Date of Award
Thesis (699 registration)
Master of Science in Counseling
Multicultural Counseling Development, Multicultural Counseling Competence, Self-Efficacy, Mindfulness
The purpose of this study was to acquire additional knowledge into the lived experiences of counseling interns and their perception of readiness for multicultural counseling. A phenomenological approached was used to understand the lived experiences and describe the essence of the phenomenon. Master’s level counseling interns (N=8) in CACREP accredited programs were surveyed in which they responded to five open-end question related to their experience. From those responses two themes emerged, participants described their perceived preparedness related to their mindfulness and education with diverse populations. The textural and structural descriptions of responses were combined (Creswell & Poth, 2018) to arrive at the essence of the participants’ experiences: Perceived preparedness of multicultural counseling was characterized by heightened awareness.
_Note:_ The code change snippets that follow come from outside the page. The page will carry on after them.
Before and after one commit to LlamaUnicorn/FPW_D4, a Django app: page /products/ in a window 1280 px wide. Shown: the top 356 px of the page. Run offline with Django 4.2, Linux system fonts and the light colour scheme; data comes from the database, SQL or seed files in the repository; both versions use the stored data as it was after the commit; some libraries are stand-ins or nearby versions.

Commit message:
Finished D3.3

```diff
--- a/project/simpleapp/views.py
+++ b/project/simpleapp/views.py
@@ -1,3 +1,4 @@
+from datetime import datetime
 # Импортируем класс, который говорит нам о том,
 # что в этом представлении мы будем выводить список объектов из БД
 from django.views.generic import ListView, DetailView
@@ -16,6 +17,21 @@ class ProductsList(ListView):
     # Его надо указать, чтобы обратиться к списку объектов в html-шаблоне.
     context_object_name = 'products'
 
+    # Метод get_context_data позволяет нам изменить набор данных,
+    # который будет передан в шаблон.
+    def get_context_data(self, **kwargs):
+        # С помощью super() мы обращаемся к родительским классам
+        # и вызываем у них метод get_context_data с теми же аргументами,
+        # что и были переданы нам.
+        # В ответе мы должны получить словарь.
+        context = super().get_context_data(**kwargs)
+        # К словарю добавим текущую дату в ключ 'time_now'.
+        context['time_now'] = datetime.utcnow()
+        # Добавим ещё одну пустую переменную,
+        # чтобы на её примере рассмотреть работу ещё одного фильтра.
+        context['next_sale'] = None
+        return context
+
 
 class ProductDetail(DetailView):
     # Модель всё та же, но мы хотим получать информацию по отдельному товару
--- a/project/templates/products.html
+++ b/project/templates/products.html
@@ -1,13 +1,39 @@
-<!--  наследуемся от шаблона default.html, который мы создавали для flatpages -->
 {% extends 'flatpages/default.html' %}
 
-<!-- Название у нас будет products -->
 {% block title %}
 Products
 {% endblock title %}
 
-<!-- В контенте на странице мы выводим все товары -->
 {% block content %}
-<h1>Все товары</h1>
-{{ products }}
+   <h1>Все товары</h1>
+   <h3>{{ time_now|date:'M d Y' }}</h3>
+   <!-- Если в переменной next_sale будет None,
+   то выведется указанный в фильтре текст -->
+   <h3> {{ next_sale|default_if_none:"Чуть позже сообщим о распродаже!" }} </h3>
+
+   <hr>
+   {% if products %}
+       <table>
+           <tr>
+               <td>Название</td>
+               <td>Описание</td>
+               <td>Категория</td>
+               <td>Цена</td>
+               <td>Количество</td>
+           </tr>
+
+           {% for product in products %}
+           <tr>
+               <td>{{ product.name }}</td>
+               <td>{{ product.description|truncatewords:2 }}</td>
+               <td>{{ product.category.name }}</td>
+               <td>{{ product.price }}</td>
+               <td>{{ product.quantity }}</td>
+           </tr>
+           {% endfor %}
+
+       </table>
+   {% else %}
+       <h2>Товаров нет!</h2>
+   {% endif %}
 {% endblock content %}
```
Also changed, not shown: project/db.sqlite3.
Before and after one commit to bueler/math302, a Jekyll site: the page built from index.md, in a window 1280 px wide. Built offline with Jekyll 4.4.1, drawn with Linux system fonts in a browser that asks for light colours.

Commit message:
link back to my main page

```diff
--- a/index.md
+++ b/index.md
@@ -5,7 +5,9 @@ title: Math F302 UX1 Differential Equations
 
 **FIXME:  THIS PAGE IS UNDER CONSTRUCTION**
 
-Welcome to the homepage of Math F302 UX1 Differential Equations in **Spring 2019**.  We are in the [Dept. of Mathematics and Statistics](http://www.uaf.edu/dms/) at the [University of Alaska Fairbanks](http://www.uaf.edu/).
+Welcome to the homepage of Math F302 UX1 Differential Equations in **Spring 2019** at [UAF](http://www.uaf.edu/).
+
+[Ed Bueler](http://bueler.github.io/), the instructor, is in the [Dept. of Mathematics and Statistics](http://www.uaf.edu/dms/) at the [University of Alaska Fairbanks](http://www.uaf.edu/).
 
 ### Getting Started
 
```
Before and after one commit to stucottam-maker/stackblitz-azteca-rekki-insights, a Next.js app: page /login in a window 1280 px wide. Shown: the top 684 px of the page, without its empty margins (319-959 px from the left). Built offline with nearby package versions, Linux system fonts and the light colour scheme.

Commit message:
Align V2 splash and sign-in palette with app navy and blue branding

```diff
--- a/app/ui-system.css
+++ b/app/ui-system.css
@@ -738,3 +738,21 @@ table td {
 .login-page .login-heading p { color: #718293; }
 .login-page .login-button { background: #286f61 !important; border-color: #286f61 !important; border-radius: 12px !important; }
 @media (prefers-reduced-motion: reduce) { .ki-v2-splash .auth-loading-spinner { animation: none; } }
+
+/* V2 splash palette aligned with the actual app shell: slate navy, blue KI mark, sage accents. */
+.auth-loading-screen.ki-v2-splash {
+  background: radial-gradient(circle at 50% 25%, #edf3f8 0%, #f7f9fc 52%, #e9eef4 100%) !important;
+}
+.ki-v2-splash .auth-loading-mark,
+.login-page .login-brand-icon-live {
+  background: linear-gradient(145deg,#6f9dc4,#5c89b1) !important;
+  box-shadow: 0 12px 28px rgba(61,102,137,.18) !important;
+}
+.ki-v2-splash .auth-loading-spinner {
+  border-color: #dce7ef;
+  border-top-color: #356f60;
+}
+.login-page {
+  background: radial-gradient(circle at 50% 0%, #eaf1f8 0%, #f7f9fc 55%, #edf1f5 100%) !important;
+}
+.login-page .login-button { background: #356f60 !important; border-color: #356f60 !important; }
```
The overarching finding from this study showed that all counseling interns perceived themselves prepared for multicultural counseling. These findings contradict previous findings by Malott et al (2014) study regarding a perceived lack of cultural knowledge of white counselor which was believed to thus affect their abilities to provided services across cultures (Malott et al, 2014). It is recommended to explore further research on an individual’s open mindedness or in other words mindfulness and its contribution to multicultural counseling competence.
Milz, Bianca Maria, "The Experience of Counseling Interns and Their Perceived Preparedness of Multicultural Counseling: A Phenomenological Study" (2019). Dissertations, Theses, and Projects. 252.